The change of position at the association, the country’s largest group of nonprofit health care providers, comes as polls show President Obama and Mitt Romney tied among registered Catholic voters. In the last four of five presidential races, the candidate who won Catholics won the presidency.
In a five-page letter to the Department of Health and Human Services, leaders of the association said it supports the president’s overall health care overhaul, but believes he should broaden the exemption for religious groups who say facilitating the use of contraception in any way goes against their religious belief.
The mandate that employers, including most religious ones, offer employees a variety of preventative services including contraception without any out-of-pocket charge, has been controversial among some from the start, particularly Catholic bishops. Actual houses of worship were exempted, but not other faith-based institutions like schools or hospitals that don’t primarily employ or serve people of the same faith.
The White House earlier this year attempted to allay the concerns of faith-based employers by announcing that such employers wouldn’t have to pay directly for the contraception coverage. Instead, health insurers would pay at no additional cost to the employers. But opponents, most visibly the bishops, said that still violated their faith and conscience.
In contrast, the health association, led by Sister Carol Keehan and made up of more than 2,000 health care entities, said it was comfortable with the compromise. But Friday’s letter includes the same concerns the bishops have voiced all along, that the mandate codifies in law that houses of worship are inherently “religious” — and thus entitled to an exemption — but faith-based social service groups aren’t.
The mandate as is “parses a bona fide religious organization into secular and religious components solely to impose burdens on the secular portion. To make this distinction is to create a false dichotomy between the Catholic Church and the ministries through which the Church lives out the teachings of Jesus Christ. Catholic health care providers are participants in the healing ministry of Jesus,” the letter said.
It wasn’t immediately clear what led to the association’s change of view. The letter cites “our examination and study of the proposal,” and officials at the White House and the U.S. Conference of Catholic Bishops have said private meetings about the mandate have continued in recent months.

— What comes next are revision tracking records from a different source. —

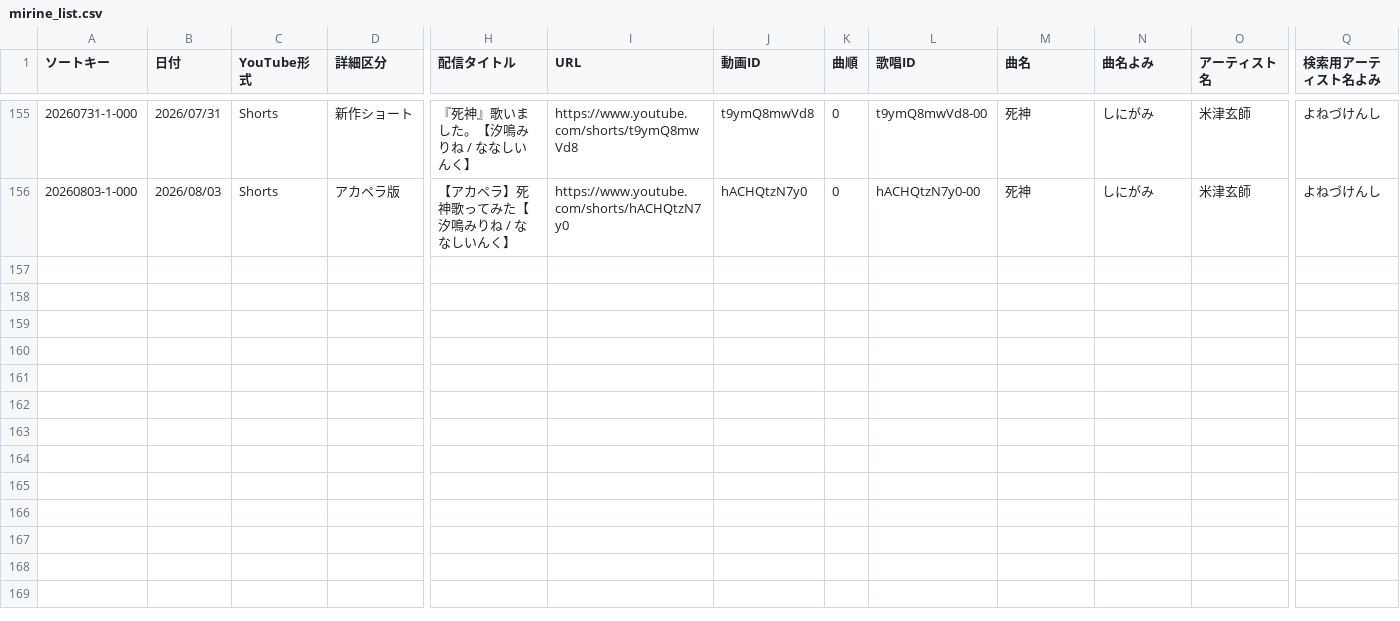
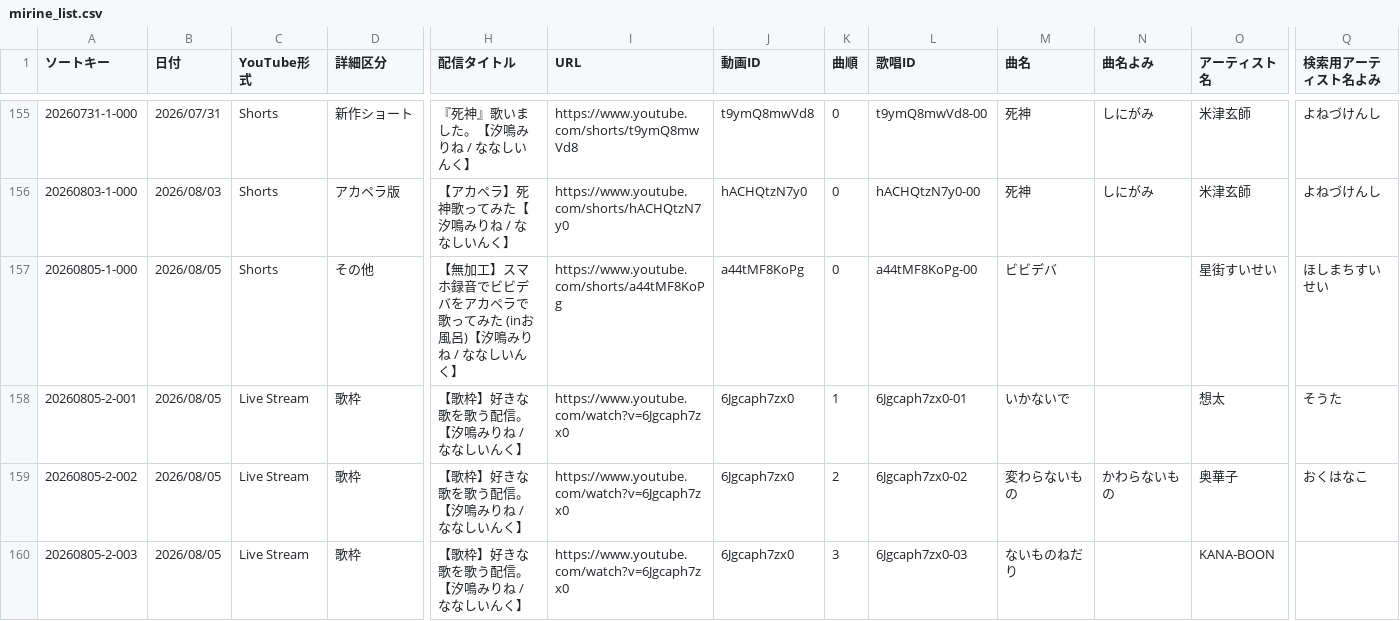
Before and after one commit to pollux1246/mirine-song-list, a CSV file: mirine_list.csv, drawn as a sheet; only a part is shown, gaps mark what is left out; rows hold the shown columns only; the diff covers the shown part only; the diff names each change by its address in the sheet, - before the commit and + after, or states it on an @@ line.

Commit message:
Update CSV data

```diff
--- a/mirine_list.csv
+++ b/mirine_list.csv
+row 157: 20260805-1-000 | 2026/08/05 | Shorts | その他 | 【無加工】スマホ録音でビビデバをアカペラで歌ってみた (inお風呂)【汐鳴みりね / ななしいんく】 | https://www.youtube.com/shorts/a44tMF8KoPg | a44tMF8KoPg | 0 | a44tMF8KoPg-00 | ビビデバ |  | 星街すいせい | ほしまちすいせい
+row 158: 20260805-2-001 | 2026/08/05 | Live Stream | 歌枠 | 【歌枠】好きな歌を歌う配信。【汐鳴みりね / ななしいんく】 | https://www.youtube.com/watch?v=6Jgcaph7zx0 | 6Jgcaph7zx0 | 1 | 6Jgcaph7zx0-01 | いかないで |  | 想太 | そうた
+row 159: 20260805-2-002 | 2026/08/05 | Live Stream | 歌枠 | 【歌枠】好きな歌を歌う配信。【汐鳴みりね / ななしいんく】 | https://www.youtube.com/watch?v=6Jgcaph7zx0 | 6Jgcaph7zx0 | 2 | 6Jgcaph7zx0-02 | 変わらないもの | かわらないもの | 奥華子 | おくはなこ
+row 160: 20260805-2-003 | 2026/08/05 | Live Stream | 歌枠 | 【歌枠】好きな歌を歌う配信。【汐鳴みりね / ななしいんく】 | https://www.youtube.com/watch?v=6Jgcaph7zx0 | 6Jgcaph7zx0 | 3 | 6Jgcaph7zx0-03 | ないものねだり |  | KANA-BOON
```
Also changed, not shown: 4 added rows and 3 edited cells elsewhere in this file.
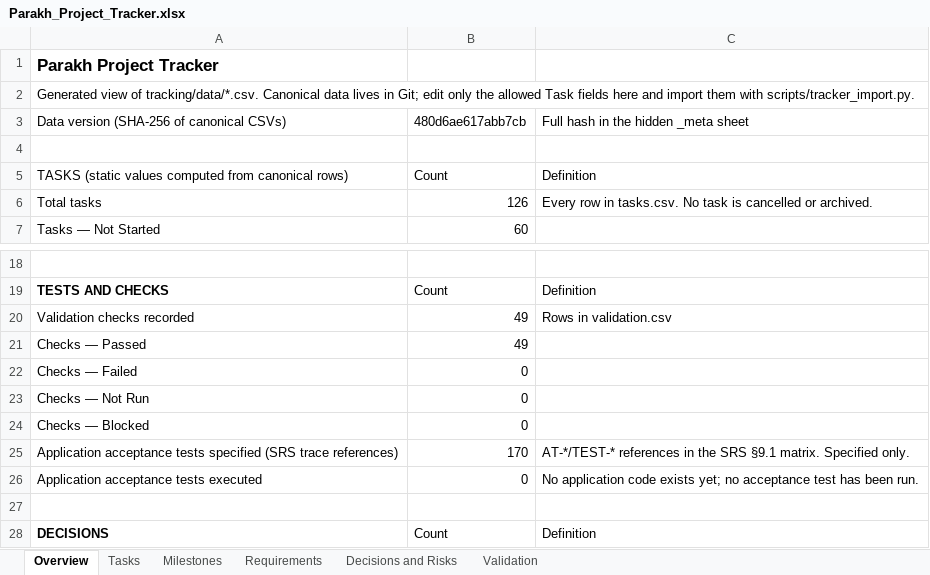
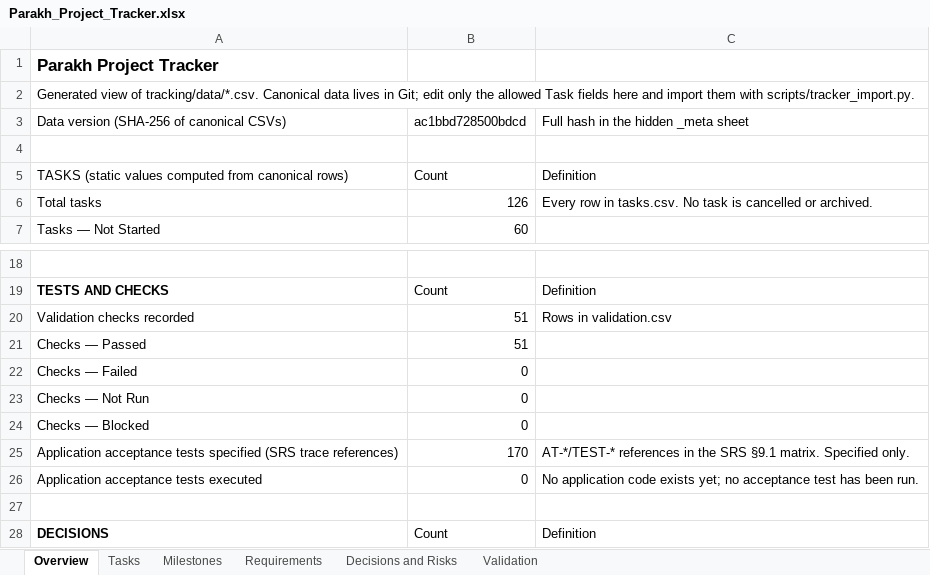
Before and after one commit to hassanjalal789/parakh-civic-tech, an Excel workbook: tracking/Parakh_Project_Tracker.xlsx, sheet Overview, drawn as a sheet; only a part is shown, gaps mark what is left out; values as stored, in another font and other column widths than the file's, no borders; the diff names each change by its address in the sheet, - before the commit and + after, or states it on an @@ line.

```diff
--- a/tracking/Parakh_Project_Tracker.xlsx (sheet Overview)
+++ b/tracking/Parakh_Project_Tracker.xlsx (sheet Overview)
-B3: 480d6ae617abb7cb
+B3: ac1bbd728500bdcd
-B20:B21: 49
+B20:B21: 51
```
Also changed, not shown: sheet Validation, sheet Tasks, 7 other files.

In the latest Washington Post-ABC News poll Romney is beating Obama 55-41 among white Catholic voters.